October 14, 2016
The Slow Show: “silence is the loudest noise you can possibly have in music”
Text Nadja Röggla
Photography Mirja Kofler
How would you describe The Slow Show to someone who never heard about you?
That’s always a difficult task. Maybe something along the lines of cinematic rock with a touch of Americana and plenty of understated emotion.
Recently you released your new Album “Dream Darling”. How does it compare with “White Water”?
To us it feels less dark than White Water. Even though the themes can be seen as sad, mainly heartbreak and loss, the emphasis is on change, and mostly change for something better. Some songs feel more euphoric and cathartic to us than sad.
During the origination process of ‘Dream Darling‘ some of you went through different changes. Would you say that instability and the lack security were source of inspiration?
Certainly. It’s been an eventful year for most of us. I wouldn’t say it resulted in insecurity. It is more a sense that we feel we’ve aged quite a lot in a short space of time, we feel more emotionally mature. But as a result we are more determined and perhaps experienced to turn things around and into something positive.
Rob once you said “Silence is the loudest noise you can possibly have in music”. Why do you think it is important to create quiet moments during a concert?
Silence is very powerful. It creates anticipation, it draws the listener in. I think it makes the listener pay more attention as there are less distractions. It makes us feel like everyone is involved and almost on stage with us.
You played already on the Kaltern Pop Festival in 2015. How did you experience it? Do you like concerts with a small audience?
The setting is incredible. It’s a beautiful town in dramatic surroundings. We were lucky as we were able to spend almost three days in Kaltern. It was a welcome change from the hectic and rushed schedule we usually have on tour and at summer festivals.
With smaller audiences we like the fact that we’re much closer to them.

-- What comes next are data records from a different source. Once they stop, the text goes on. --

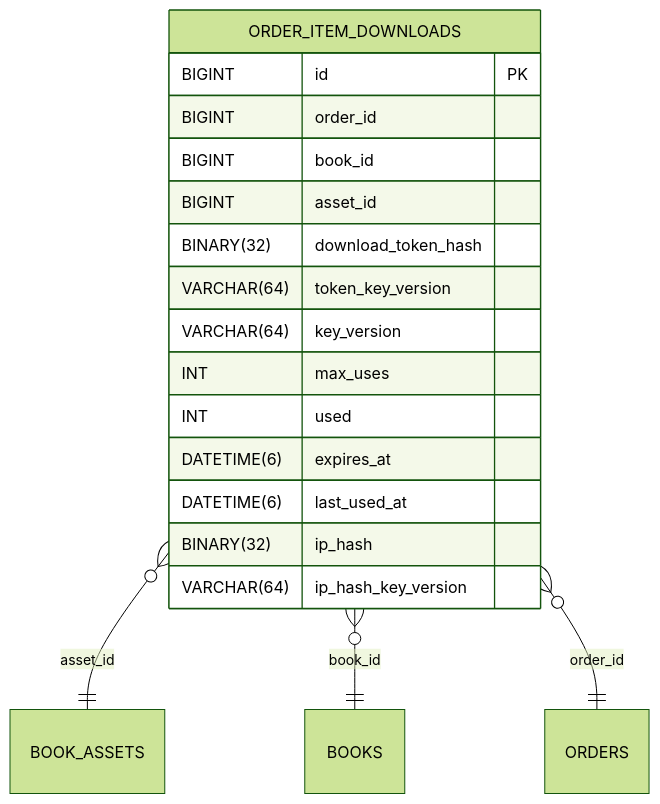
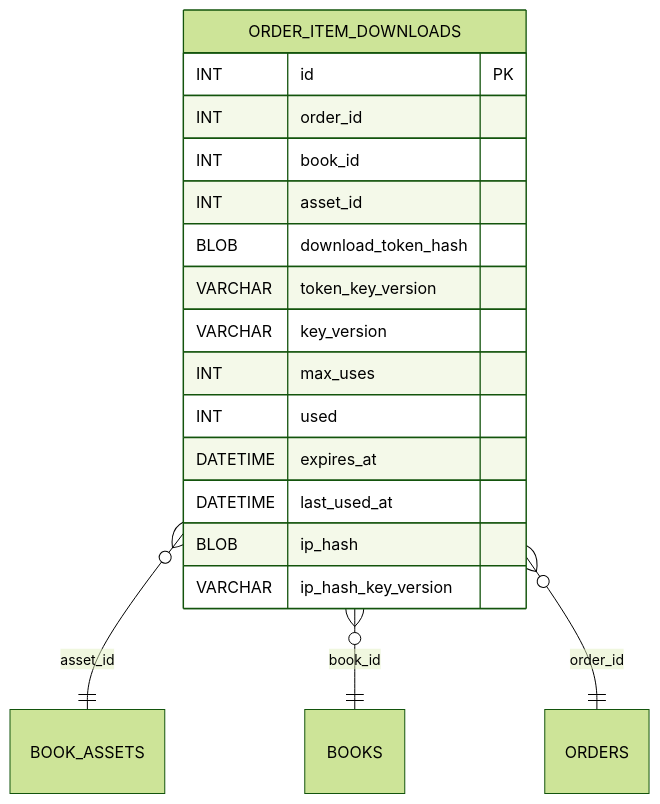
The diagram in README.md (blackcatdatabase/table-order-item-downloads), drawn with Mermaid (forest theme) before and after one commit. The commit also changed other lines of this file, not shown here.

Commit message:
chore(schema): add/update generated schema + README (umbrella sync)

````diff
--- a/README.md
+++ b/README.md
@@ -59,21 +59,21 @@
 ```mermaid
 erDiagram
   ORDER_ITEM_DOWNLOADS {
-    BIGINT id PK
-    BIGINT order_id
-    BIGINT book_id
-    BIGINT asset_id
-    BINARY(32) download_token_hash
-    VARCHAR(64) token_key_version
-    VARCHAR(64) key_version
+    INT id PK
+    INT order_id
+    INT book_id
+    INT asset_id
+    BLOB download_token_hash
+    VARCHAR token_key_version
+    VARCHAR key_version
     INT max_uses
     INT used
-    DATETIME(6) expires_at
-    DATETIME(6) last_used_at
-    BINARY(32) ip_hash
-    VARCHAR(64) ip_hash_key_version
+    DATETIME expires_at
+    DATETIME last_used_at
+    BLOB ip_hash
+    VARCHAR ip_hash_key_version
   }
   ORDER_ITEM_DOWNLOADS }o--|| BOOK_ASSETS : "asset_id"
   ORDER_ITEM_DOWNLOADS }o--|| BOOKS : "book_id"
   ORDER_ITEM_DOWNLOADS }o--|| ORDERS : "order_id"
 ```
````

It’s great to be more aware of how the audience experiences our show.
Photo: Mirja Kofler Photography for franzmagazine